GREEN BAY – After not drafting an offensive player until the end of the fourth round, the Packers hit that side of the ball hard in the fifth.
Within a span of eight picks, Green Bay chose Purdue receiver DeAngelo Yancey and UTEP running back Aaron Jones, both big-play producers in college.
Yancey was chosen with pick No. 175 after the Packers traded back three spots and acquired an extra seventh-round pick from the Broncos in the process.
Jones was added with pick No. 182, the second running back chosen after the Packers grabbed BYU's Jamaal Williams late in the fourth round.
With Yancey (6-2, 201), the statistic that jumps out is his 19.4 yards per catch in 2016. He scored seven of his 10 touchdowns on receptions of 30-plus yards.
"It was just putting the time in, getting that connection with my quarterback," Yancey said. "Once we got that down, we started clicking."
Packers director-football operations Eliot Wolf said the big plays came from a combination of Yancey's ability to get deep as well as gain yards after the catch.
"He's got excellent hands," Wolf said. "Good speed, got behind defenders. He ran about a 4.5 but plays much faster than that. Really the size and strength were something that stood out to us."
Last season was the best of Yancey's four at Purdue, as he caught 49 passes for 951 yards, leading his team and ranking second in the Big Ten in yards and receiving TDs.
He wasn't invited to the NFL Scouting Combine, which Yancey said didn't bother him, but the snub still had an impact.
"It kind of motivated me to do well at my pro day," he said. "The further I got through the process, the more I wasn't worried about it."
He visited several teams in the pre-draft period, and he made a good impression on his trip through Green Bay.

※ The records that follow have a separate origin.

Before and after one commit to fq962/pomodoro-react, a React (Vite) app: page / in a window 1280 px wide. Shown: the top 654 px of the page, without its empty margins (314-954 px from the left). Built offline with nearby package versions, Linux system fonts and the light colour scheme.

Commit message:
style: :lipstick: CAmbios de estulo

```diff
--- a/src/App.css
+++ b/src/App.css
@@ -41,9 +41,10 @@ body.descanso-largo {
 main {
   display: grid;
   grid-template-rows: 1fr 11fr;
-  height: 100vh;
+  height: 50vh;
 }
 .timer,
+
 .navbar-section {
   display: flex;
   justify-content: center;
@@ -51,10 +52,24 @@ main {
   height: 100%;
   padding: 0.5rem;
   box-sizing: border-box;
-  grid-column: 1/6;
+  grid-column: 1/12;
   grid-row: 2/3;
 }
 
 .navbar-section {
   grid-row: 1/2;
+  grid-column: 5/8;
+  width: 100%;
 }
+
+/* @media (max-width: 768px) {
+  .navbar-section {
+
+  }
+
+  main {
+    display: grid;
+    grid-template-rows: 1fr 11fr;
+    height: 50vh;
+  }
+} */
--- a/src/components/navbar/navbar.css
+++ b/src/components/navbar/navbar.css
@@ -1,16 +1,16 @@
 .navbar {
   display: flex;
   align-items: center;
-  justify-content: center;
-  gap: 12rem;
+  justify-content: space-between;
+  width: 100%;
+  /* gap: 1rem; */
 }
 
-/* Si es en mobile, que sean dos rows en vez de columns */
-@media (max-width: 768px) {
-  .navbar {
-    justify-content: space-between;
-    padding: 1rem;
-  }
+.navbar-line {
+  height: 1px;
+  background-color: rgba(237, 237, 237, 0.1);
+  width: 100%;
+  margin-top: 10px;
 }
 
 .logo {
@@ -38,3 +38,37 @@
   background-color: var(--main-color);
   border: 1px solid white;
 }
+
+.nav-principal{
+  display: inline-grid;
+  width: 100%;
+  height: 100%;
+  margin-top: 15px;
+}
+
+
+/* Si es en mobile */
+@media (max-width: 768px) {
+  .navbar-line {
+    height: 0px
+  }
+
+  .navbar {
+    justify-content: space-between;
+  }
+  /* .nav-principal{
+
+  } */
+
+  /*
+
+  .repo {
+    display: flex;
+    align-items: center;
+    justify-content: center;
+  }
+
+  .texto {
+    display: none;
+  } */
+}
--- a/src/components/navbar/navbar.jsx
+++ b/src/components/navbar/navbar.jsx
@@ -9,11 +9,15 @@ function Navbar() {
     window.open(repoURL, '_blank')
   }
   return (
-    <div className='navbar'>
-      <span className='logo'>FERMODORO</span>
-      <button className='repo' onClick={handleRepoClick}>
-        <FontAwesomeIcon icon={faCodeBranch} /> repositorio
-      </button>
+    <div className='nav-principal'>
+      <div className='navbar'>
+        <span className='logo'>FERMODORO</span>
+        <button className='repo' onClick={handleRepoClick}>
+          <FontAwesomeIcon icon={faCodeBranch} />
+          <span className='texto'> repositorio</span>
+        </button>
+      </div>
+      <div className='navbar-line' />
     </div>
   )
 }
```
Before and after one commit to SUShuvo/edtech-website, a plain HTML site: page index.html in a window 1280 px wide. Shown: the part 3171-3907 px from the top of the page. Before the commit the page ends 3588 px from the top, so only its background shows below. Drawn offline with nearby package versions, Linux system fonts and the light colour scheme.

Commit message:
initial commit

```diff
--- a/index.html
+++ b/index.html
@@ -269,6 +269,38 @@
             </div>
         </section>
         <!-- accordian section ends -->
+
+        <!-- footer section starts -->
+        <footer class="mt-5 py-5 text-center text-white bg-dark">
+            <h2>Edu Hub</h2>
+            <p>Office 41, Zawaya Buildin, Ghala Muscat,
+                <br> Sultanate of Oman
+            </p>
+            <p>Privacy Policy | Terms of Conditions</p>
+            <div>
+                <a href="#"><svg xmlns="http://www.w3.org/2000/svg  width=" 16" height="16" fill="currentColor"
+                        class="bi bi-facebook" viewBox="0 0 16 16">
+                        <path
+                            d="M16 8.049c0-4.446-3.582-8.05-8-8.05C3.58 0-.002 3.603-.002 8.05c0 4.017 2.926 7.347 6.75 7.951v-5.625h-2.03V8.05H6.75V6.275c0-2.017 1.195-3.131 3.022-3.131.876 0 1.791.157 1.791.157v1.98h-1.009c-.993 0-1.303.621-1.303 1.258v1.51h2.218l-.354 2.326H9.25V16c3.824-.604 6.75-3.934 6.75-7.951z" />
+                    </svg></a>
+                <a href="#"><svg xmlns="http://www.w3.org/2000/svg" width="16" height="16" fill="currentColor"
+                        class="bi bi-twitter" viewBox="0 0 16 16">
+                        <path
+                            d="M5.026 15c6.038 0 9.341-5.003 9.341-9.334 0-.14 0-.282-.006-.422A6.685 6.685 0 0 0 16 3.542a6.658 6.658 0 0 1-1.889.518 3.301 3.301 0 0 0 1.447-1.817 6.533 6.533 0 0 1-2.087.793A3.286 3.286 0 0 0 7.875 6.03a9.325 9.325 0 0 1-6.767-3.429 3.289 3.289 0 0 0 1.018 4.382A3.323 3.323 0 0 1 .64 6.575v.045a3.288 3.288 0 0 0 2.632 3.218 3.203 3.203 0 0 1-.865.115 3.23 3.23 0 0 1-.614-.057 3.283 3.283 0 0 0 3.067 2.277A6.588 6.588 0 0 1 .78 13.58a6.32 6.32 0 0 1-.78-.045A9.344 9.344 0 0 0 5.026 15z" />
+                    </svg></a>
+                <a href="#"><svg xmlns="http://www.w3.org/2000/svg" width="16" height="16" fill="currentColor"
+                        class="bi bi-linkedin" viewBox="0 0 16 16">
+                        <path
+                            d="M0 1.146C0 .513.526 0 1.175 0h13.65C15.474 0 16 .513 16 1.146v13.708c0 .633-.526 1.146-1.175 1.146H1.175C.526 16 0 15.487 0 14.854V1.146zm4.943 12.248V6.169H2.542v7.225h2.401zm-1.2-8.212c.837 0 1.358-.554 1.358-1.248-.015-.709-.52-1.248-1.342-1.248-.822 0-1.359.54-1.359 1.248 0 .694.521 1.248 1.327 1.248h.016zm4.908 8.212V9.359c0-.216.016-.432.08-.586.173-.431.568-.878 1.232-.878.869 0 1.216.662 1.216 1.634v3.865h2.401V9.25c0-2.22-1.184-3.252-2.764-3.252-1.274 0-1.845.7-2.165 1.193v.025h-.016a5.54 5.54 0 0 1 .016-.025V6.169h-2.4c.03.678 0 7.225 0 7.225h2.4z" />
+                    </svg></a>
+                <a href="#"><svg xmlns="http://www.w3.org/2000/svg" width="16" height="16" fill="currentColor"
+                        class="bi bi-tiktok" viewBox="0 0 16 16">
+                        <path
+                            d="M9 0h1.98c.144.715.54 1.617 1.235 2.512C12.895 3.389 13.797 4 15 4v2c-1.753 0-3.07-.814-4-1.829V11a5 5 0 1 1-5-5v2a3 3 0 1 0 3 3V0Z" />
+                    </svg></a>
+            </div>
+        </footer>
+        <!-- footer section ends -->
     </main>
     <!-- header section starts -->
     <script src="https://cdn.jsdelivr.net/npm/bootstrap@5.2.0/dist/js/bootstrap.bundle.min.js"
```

"Really confident kid," Wolf said. "He thought he was a player from Day 1. With guys who don't get invited to the combine you don't always see that. It's something that really stood out, and obviously the (game) video was good."
So is the thought of catching passes from Aaron Rodgers.
"That's a great idea," Yancey said, unable to hold back joyful laughter.
Jones was smiling, too, at the thought of joining Williams in Green Bay's backfield. The two met at the Senior Bowl, becoming friends, and they share an agent. When Williams was drafted by the Packers, he texted Jones to tell him he "was next."
Jones will be leaving his best friend and twin brother behind in El Paso, though. Alvin is a starting linebacker for UTEP, and the twins have been playing football together since age 5 in Clarksville, Tenn.
Their first youth football team? The Packers.
"That's pretty cool," Jones said.
So was Jones' final season at UTEP. He broke a 28-year-old single-season school record with 1,773 rushing yards, making him the program's all-time leading rusher with 4,114 career yards.
Just 5-9 but over 200 pounds, Jones topped 100 rushing yards 17 times in his college career, and he reached 200 a total of five times, both school marks.
"He consistently can beat the angle of the safety," Wolf said, regarding Jones' speed. "He had a lot of long runs for UTEP.
"He was a guy that didn't run small. He's 210 pounds, so the height is easier to overlook."
After a 1,300-yard, 11-TD season in 2014, an ankle injury cost him most of 2015 before he came back for a big finish in 2016, earning first-team All-Conference USA and third-team All-America honors. He scored 17 touchdowns, more than in his first three years combined.
"I got in the weight room, got bigger and stronger," Jones said of his time away from the game. "I gave it my all, gave everything, and it definitely paid off."
Jones, who began as a two-sport athlete at UTEP in football and basketball, added more than 600 yards receiving over the last three seasons. The pass-catching ability that will only help him as he begins his pro career in what's shaping up to be a competitive backfield now in Green Bay.
"I think I have great balance, a mix of power and speed, catch the ball well," he said. "I did it all – checkdowns, screens, down-the-field routes, corners, vertical routes, a little bit of everything."